“Our leadership team has put in hundreds of hours of work to develop a plan that allows Mustang Band to meet in-person safely and continue to grow musically,” says Nick Waldron, Mustang Band director.
The band, which has more than 210 members, only learned they would be able to meet in person a few weeks before classes began. In order to practice together, they split into six sub-groups: four with equal instrumentation of brass and woodwinds, one featuring drumline and one with colorguard performers. These mini-bands, which practice both musical pieces and marching in formation, rotate between outdoor rehearsal spaces multiple times a week.
In any other year, the musicians bond during band camp in September, an intense week of instruction and rehearsal to prepare for fall sports and campus events. Without the typical fall schedule, band members have doubled down on efforts to welcome new Mustangs into the musical and social fold.
“Our biggest opportunity to foster community within the band happens during band camp, and I think a lot of our success depends on our community itself,” says Madi Glozer, Mustang Band’s chief executive officer and a fourth-year tuba player. “What we’re doing now acts as those first couple days of band camp spread over a few weeks.”
After the first week of rotating rehearsals, the band’s associate executive director Katherine Hanson says the magic was still there.
“It still felt like band, and I wasn’t sure that it was going to with all the changes this year,” said the third-year clarinet player and political science major. “But it still felt like this energy was there.”

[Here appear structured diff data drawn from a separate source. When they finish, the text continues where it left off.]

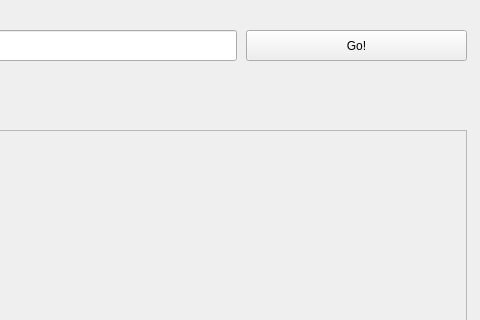
The window that yt_download.ui (fornakter/yt_downloader-qt) describes before a commit, drawn with Qt 5; both pictures show x 384 to 864 and y 0 to 320 of the 864 by 502 pixel window.
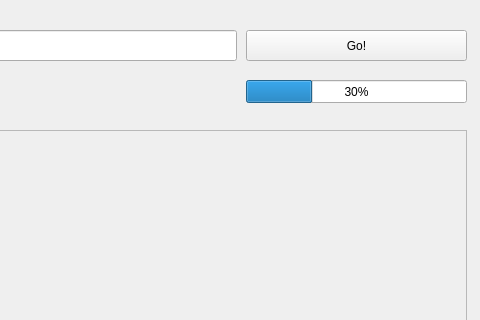
The same window after the commit.

```diff
--- a/yt_download.ui
+++ b/yt_download.ui
@@ -185,6 +185,31 @@
      <string>Clear</string>
     </property>
    </widget>
+   <widget class="QProgressBar" name="progressBar">
+    <property name="geometry">
+     <rect>
+      <x>630</x>
+      <y>80</y>
+      <width>221</width>
+      <height>23</height>
+     </rect>
+    </property>
+    <property name="maximum">
+     <number>10</number>
+    </property>
+    <property name="value">
+     <number>3</number>
+    </property>
+    <property name="alignment">
+     <set>Qt::AlignCenter</set>
+    </property>
+    <property name="textVisible">
+     <bool>true</bool>
+    </property>
+    <property name="orientation">
+     <enum>Qt::Horizontal</enum>
+    </property>
+   </widget>
   </widget>
   <widget class="QMenuBar" name="menubar">
    <property name="geometry">
```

The group takes necessary precautions during rehearsals: musicians maintain strict physical distancing; MERV-13 filtration material now adorns bell covers; and members wear special face coverings fitted with a small, closable hole that allows for the mouthpiece of their instrument. The band also has a detailed COVID-19 testing plan that screens members multiple times throughout the quarter via Campus Health and Wellbeing. The core leadership team of staff and students is tested weekly because they have more contact with the rotating mini-bands.
“We just had the first opportunity to play together, and I was living for it because I’ve been anticipating it for so long,” exclaims Glozer. “I think that’s my favorite thing about Mustang Band — I just love playing the music.

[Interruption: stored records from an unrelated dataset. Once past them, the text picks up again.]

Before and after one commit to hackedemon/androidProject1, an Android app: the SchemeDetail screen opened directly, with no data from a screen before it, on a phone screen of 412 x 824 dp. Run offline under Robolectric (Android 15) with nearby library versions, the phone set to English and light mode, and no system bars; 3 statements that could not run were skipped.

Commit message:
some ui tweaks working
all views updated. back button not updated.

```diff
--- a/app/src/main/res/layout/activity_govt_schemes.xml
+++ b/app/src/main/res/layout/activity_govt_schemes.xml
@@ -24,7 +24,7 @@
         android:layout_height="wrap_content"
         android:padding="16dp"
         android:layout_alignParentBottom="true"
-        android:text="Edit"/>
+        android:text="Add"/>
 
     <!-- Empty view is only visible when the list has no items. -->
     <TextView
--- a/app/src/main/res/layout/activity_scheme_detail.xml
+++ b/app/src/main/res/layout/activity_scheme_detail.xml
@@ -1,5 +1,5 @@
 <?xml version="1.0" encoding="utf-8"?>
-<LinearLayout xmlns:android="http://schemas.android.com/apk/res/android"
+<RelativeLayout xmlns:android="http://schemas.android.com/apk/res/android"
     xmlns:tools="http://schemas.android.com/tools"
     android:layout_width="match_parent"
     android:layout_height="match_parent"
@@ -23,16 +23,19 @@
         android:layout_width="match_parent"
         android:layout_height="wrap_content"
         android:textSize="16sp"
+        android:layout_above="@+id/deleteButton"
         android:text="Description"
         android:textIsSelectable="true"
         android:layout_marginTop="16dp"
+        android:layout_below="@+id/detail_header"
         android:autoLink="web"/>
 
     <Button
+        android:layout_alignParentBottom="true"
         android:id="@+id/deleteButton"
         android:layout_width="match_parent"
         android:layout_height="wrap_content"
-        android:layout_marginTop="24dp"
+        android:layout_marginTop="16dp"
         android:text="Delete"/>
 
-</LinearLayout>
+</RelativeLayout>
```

“Having an opportunity finally to do it safely and be in a group and play together has been the biggest thing pushing me through all of this.”
While on-campus rehearsals press on, dozens of band members participate virtually via Zoom. During music rehearsals, Hanson says she sets up her laptop near conductor Nick Waldron to ensure everyone practicing remotely can see and hear the instruction. Virtual players mute themselves to avoid any lag in the video feed, but can hear the rest of the band.

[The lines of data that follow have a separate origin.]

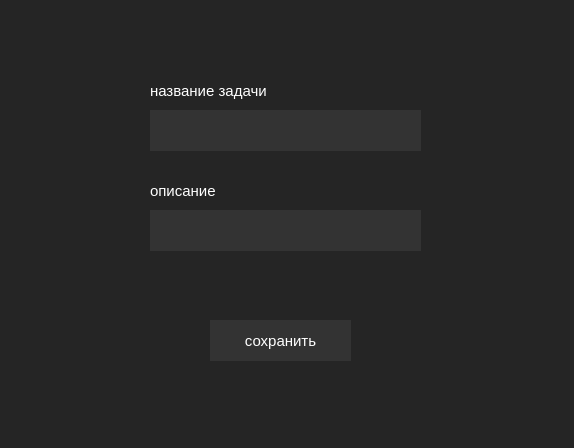
This is untitled/forms/form.ui in skulweq/project_taskmanager as Qt 5 draws it before an edit. The edited form follows.
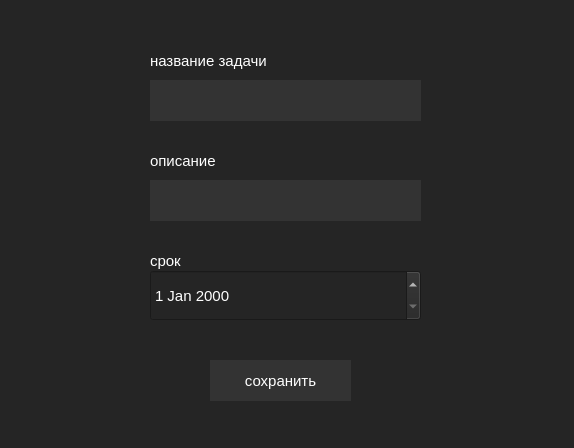
This is the edited form.

The edit to the form file:
```diff
--- a/untitled/forms/form.ui
+++ b/untitled/forms/form.ui
@@ -20,7 +20,7 @@
    <property name="geometry">
     <rect>
      <x>210</x>
-     <y>320</y>
+     <y>360</y>
      <width>141</width>
      <height>41</height>
     </rect>
@@ -49,7 +49,7 @@
    <property name="geometry">
     <rect>
      <x>150</x>
-     <y>110</y>
+     <y>80</y>
      <width>271</width>
      <height>41</height>
     </rect>
@@ -71,7 +71,7 @@
    <property name="geometry">
     <rect>
      <x>150</x>
-     <y>210</y>
+     <y>180</y>
      <width>271</width>
      <height>41</height>
     </rect>
@@ -93,7 +93,7 @@
    <property name="geometry">
     <rect>
      <x>150</x>
-     <y>80</y>
+     <y>50</y>
      <width>131</width>
      <height>21</height>
     </rect>
@@ -116,7 +116,7 @@
    <property name="geometry">
     <rect>
      <x>150</x>
-     <y>180</y>
+     <y>150</y>
      <width>71</width>
      <height>21</height>
     </rect>
@@ -135,6 +135,49 @@
     <string>описание</string>
    </property>
   </widget>
+  <widget class="QLabel" name="label_3">
+   <property name="geometry">
+    <rect>
+     <x>150</x>
+     <y>250</y>
+     <width>71</width>
+     <height>21</height>
+    </rect>
+   </property>
+   <property name="font">
+    <font>
+     <pointsize>11</pointsize>
+    </font>
+   </property>
+   <property name="styleSheet">
+    <string notr="true">QLabel {
+	color: white;
+}</string>
+   </property>
+   <property name="text">
+    <string>срок</string>
+   </property>
+  </widget>
+  <widget class="QDateEdit" name="dateEdit">
+   <property name="geometry">
+    <rect>
+     <x>150</x>
+     <y>270</y>
+     <width>271</width>
+     <height>51</height>
+    </rect>
+   </property>
+   <property name="font">
+    <font>
+     <pointsize>11</pointsize>
+    </font>
+   </property>
+   <property name="styleSheet">
+    <string notr="true">QDateEdit {
+	color: white;
+}</string>
+   </property>
+  </widget>
  </widget>
  <resources/>
  <connections/>
```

On the other side of Hanson’s screen are student musicians like Tomy Stankiewicz, who plays trumpet from his home the Bay Area. Now in his third year with Mustang Band, the architecture student is used to a packed fall schedule with six hours of weekly rehearsal on top of 12-hour Saturdays supporting home football games. At home, he has one hour of structured rehearsal per week with a lot more independent practice. The extra time means he can delve into a wealth of video and written guides the band’s drum majors crafted to keep technique sharp.
“I feel like I’m more eager to play at home,” says Stankiewicz. “I’m not in the middle of 50 other trumpets, so I can hear myself when I practice.”
Though Stankiewicz isn’t physically with the rest of the band, he still makes time to mentor new members of the brass section.
“I’m an upperclassman so I answer questions from the freshmen who are virtual,” he says. “They have questions about warmups or specific things that we do within our alma mater and fight songs.”
After rehearsals, members of the band find ways to connect and have fun. Stankiewicz says he stays motivated because his closest friends are playing with him, even if it’s from afar.
“We have this culture of hosting socials between sections or just band itself,” he says. “Trumpets get together, or we have a whole band movie night, or just a game night led by our music fraternity. I think that just comes with the community with band.”
Still, leaders of the band can’t help but think about what it will be like to have everyone back together and playing at full volume for the campus community. Conductor Nick Waldron says imagining that moment has helped him stay optimistic since March.
“When that moment comes for our first performance, I will be the proudest person at Cal Poly,” Waldron says. “So much of what we do in music is delayed gratification already — countless hours of practice for one moment — so all this feels like one big delay to a great performance.”